Quiet, thoughtful and unassuming are words often used when describing images made by Japanese photographer Hiroshi Watanabe. Whether photographing a lone child atop a jungle gym-like structure, a shadow of the Washington Monument perfectly draped upon the Vietnam War Memorial, or the simplicity of a lace wedding glove, Watanabe proves time and again that when a photographer is patient, beauty and opportunity reveals itself in everyday events. This silent elegance can also be seen in the faces of amateur Kabuki dancers posing for the camera, and in portraits of macaque monkeys trained in the art of “monkey dancing,” an ancient religious ritual that has become a form of entertainment. From a remote village in Japan, to a farm in Ecuador, to a market in India, Hiroshi Watanabe photographs in places that captive him, where traditions, people and locations intersect.

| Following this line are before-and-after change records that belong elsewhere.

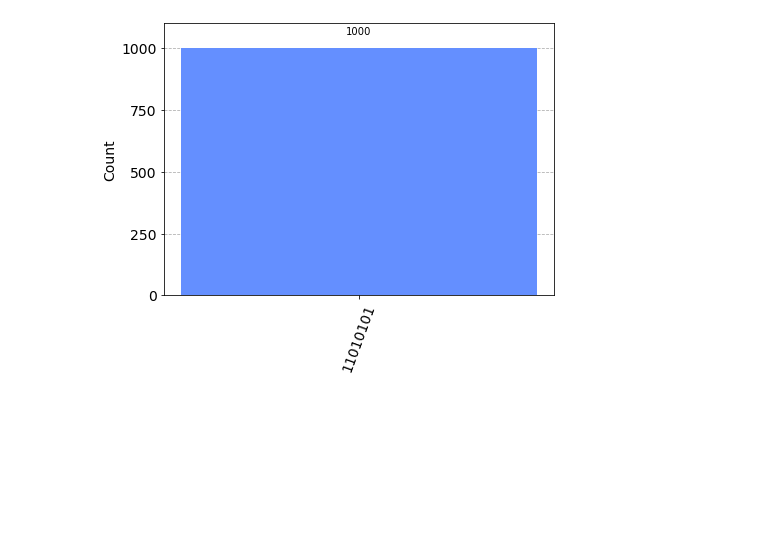
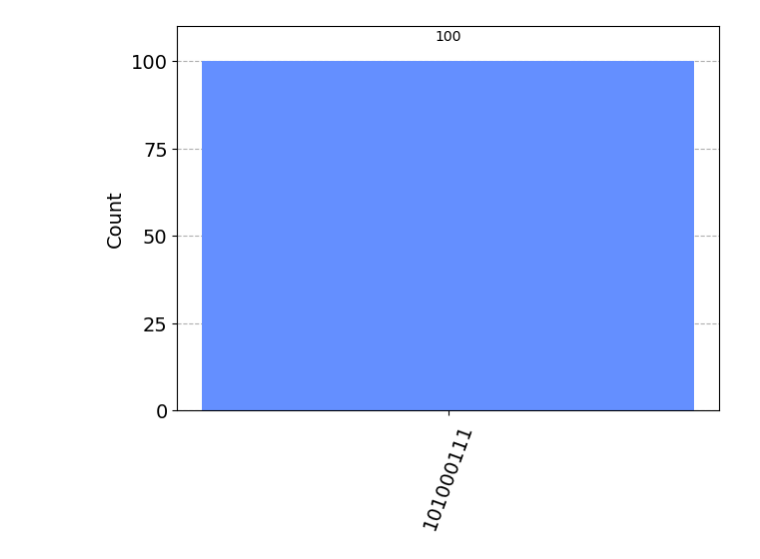
Before and after one commit to chutommy/bvviz, a Jupyter notebook: exploratory-bernstein-vazirani.ipynb, the cells around one changed output. Saved outputs shown, nothing was run; the diff lists cells and outputs as text; code cells hidden in the pictures; blank space fills up the shorter version.

```diff
--- a/exploratory-bernstein-vazirani.ipynb
+++ b/exploratory-bernstein-vazirani.ipynb
@@ -93,10 +35,9 @@ qc.draw(output="mpl")
 # %%
-job = execute(qc, Aer.get_backend("qasm_simulator"), shots=1000)
+job = execute(builder.circuit, Aer.get_backend("qasm_simulator"), shots=100)
 counts = job.result().get_counts()
+plot_histogram(counts)
+# %% [output]
+[figure, added]
-# %%
-plot_histogram(counts)
-# %% [output]
-[figure, removed]
 # %%
 import numpy as np
 from qiskit import QuantumCircuit, transpile
```
Also changed, not shown: parts of 13 cells of this notebook.
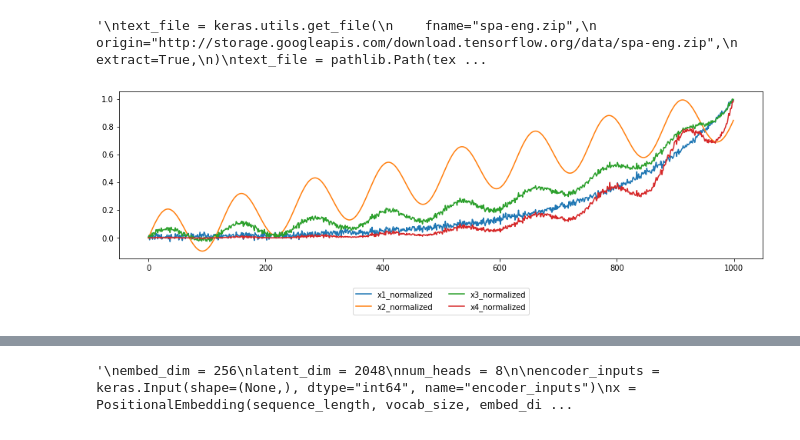
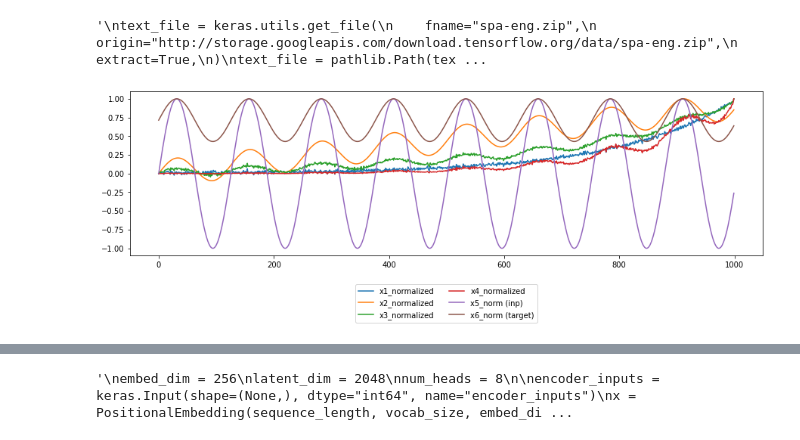
Before and after one commit to StefB4/Head2Eye, a Jupyter notebook: Seq2Seq-Transformer-TimeSeries.ipynb, the cells around one changed output, grey strips where cells are left out. Drawn from its saved outputs; the diff is of its cells as text; code cells hidden in the pictures.

```diff
--- a/Seq2Seq-Transformer-TimeSeries.ipynb
+++ b/Seq2Seq-Transformer-TimeSeries.ipynb
@@ -25,31 +26,43 @@ text_file = pathlib.Path(text_file).parent / "spa-eng" / "spa.txt"
 # %%
 # Create surrogate sample data
 
 surrogate_samples = 1000
 t = np.linspace(0, 50, surrogate_samples)
 
 # inputs, outputs
 x1 = np.exp(0.1 * t) + np.random.normal(0, 2, surrogate_samples)
 x2 = 10 * np.sin(t) + t
 x3 = x1 + x2
 x4 = x1 * x2 / 100
 x5 = np.sin(t) * 0.8
+x6 = x5 * 0.2 + 0.4
+
+x1_factor = np.max(np.abs(x1))
+x2_factor = np.max(np.abs(x2))
+x3_factor = np.max(np.abs(x3))
+x4_factor = np.max(np.abs(x4))
+x5_factor = np.max(np.abs(x5))
+x6_factor = np.max(np.abs(x6))
 
 
 # normalize per time series
-x1_normalized = x1 / np.ceil(np.max(np.abs(x1)))
-x2_normalized = x2 / np.ceil(np.max(np.abs(x2)))
-x3_normalized = x3 / np.ceil(np.max(np.abs(x3)))
-x4_normalized = x4 / np.ceil(np.max(np.abs(x4)))
+x1_normalized = x1 / x1_factor
+x2_normalized = x2 / x2_factor
+x3_normalized = x3 / x3_factor
+x4_normalized = x4 / x4_factor
+x5_normalized = x5 / x5_factor
+x6_normalized = x6 / x6_factor
 
 
 plt.figure(figsize=(15, 4))
 plt.plot(range(len(x1_normalized)), x1_normalized, label='x1_normalized')
 plt.plot(range(len(x2_normalized)), x2_normalized, label='x2_normalized')
 plt.plot(range(len(x3_normalized)), x3_normalized, label='x3_normalized')
 plt.plot(range(len(x4_normalized)), x4_normalized, label='x4_normalized')
+plt.plot(range(len(x5_normalized)), x5_normalized, label='x5_norm (inp)')
+plt.plot(range(len(x6_normalized)), x6_normalized, label='x6_norm (target)')
 plt.legend(loc='upper center', bbox_to_anchor=(0.5, -0.15), fancybox=True, shadow=False, ncol=2)
 plt.show()
 # %% [output]
-[figure, old version]
+[figure, new version]
 # %%
```
Also changed, not shown: parts of 10 cells of this notebook.
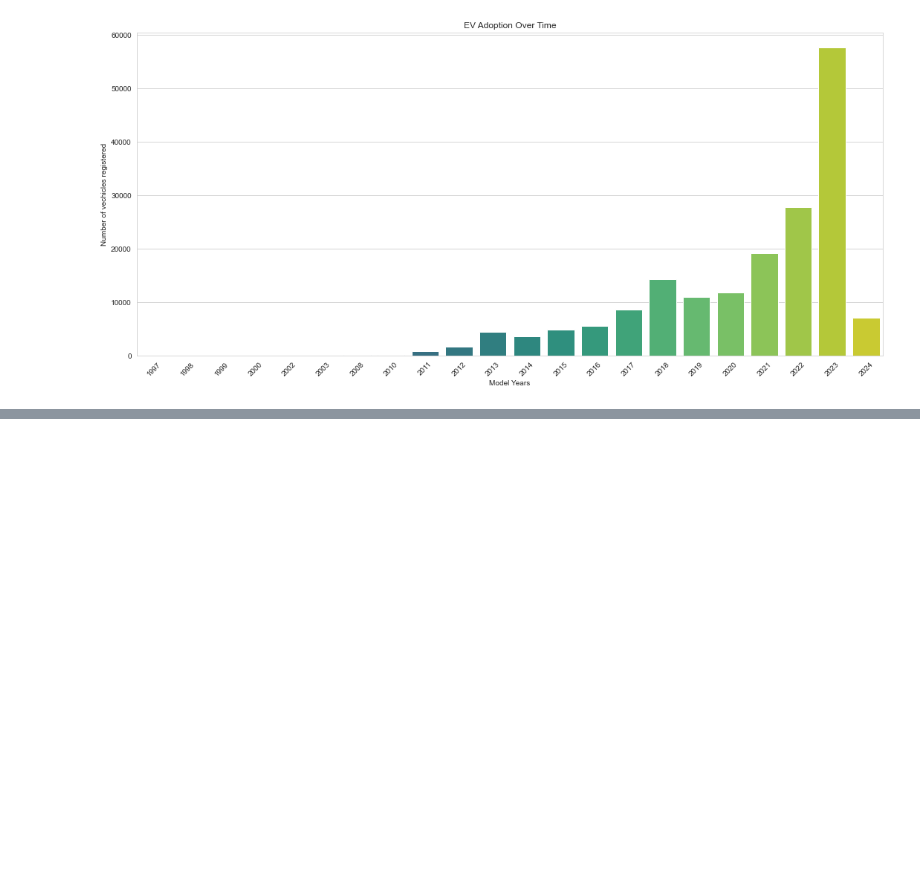
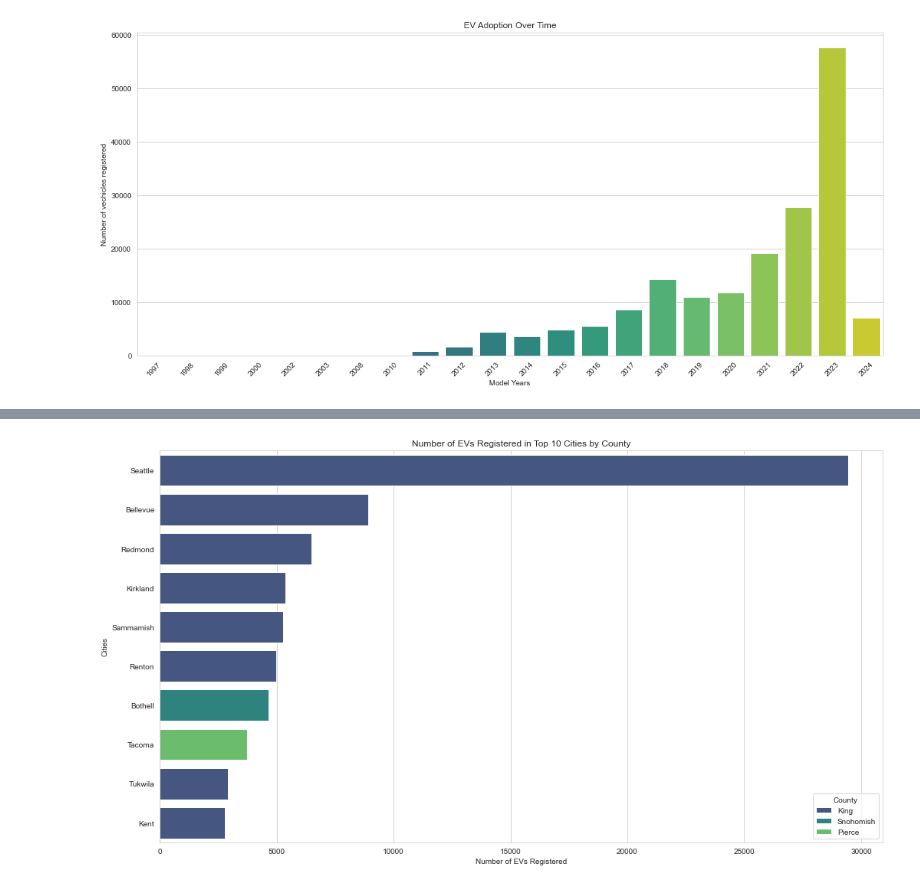
Before and after one commit to Nishan-k/Electric-Vehicles-Market-Size-Analysis, a Jupyter notebook: EV market size analysis for US.ipynb, the cells around one changed output, grey strips where cells are left out. Drawn from its saved outputs; the diff is of its cells as text; code cells hidden in the pictures; blank space fills up the shorter version.

```diff
--- a/EV market size analysis.ipynb
+++ b/EV market size analysis for US.ipynb
@@ -106,0 +112,12 @@ plt.show()
+# %%
+# Top 3 Counties based on the EV registration count:
+ev_county_distribtution = data['County'].value_counts()
+top_3_county = ev_county_distribtution.head(3).index
+
+
+# Data related to these top counties:
+top_counties_data = data[data['County'].isin(top_3_county)]
+
+
+ev_city_distribution = top_counties_data.groupby(['County', 'City']).size().sort_values(ascending=False).reset_index(name='Number of EVs')
+top_10_cities = ev_city_distribution.head(10)
@@ -106,0 +138,24 @@ plt.show()
+# %%
+plt.figure(figsize=(17, 8))
+sns.barplot(
+    x='Number of EVs',
+    y='City',
+    hue='County',
+    data=top_10_cities,
+    palette='viridis',
+    dodge=False  # Ensures bars are stacked and wider
+)
+
+plt.xlabel("Number of EVs Registered")
+plt.ylabel("Cities")
+plt.title("Number of EVs Registered in Top 10 Cities by County")
+
+
+plt.legend(title="County")
+
+
+plt.tight_layout(rect=[0, 0, 0.85, 1])
+
+plt.show()
+# %% [output]
+[figure, added]
```
Also changed, not shown: parts of 3 cells of this notebook.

Hiroshi Watanabe was born in Sapporo, Japan, and moved to Los Angeles after graduating from the Department of Photography, College of Art, at Nihon University in 1975. In Los Angeles, he established a career as a producer for television commercials, and also received his MBA from UCLA Business School in 1993. In 2000, Watanabe turned to photography full time, closing his production company after 25 years in business. Since then, he has traveled extensively, photographing throughout the world. His works are part of numerous private and public collections including The Philadelphia Museum of Art, Museum of Fine Arts (Houston, TX) and the International Museum of Photography at George Eastman House (Rochester, NY).
GREGORY SCOTT Publicado 01 de noviembre de 2014
Robert & Shana ParkeHarrison Gautier's Dream Publicado 11 de febrero de 2014
JEFFREY WOLIN Pigeon Hill: Then & Now Publicado 21 de noviembre de 2013
GUSTAVO LACERDA: Albinos Publicado 18 de septiembre de 2013
JULIE BLACKMON: Homegrown Publicado 17 de agosto de 2013
MICHAEL KENNA Publicado 20 de junio de 2013
THE CHICAGO PROJECT V: SELECTIONS FROM OUR ONLINE GALLERY Publicado 29 de mayo de 2013
FRIEKE JANSSENS Publicado 16 de abril de 2013
Comience a crear su propio libro hoy desde 3.99 US $.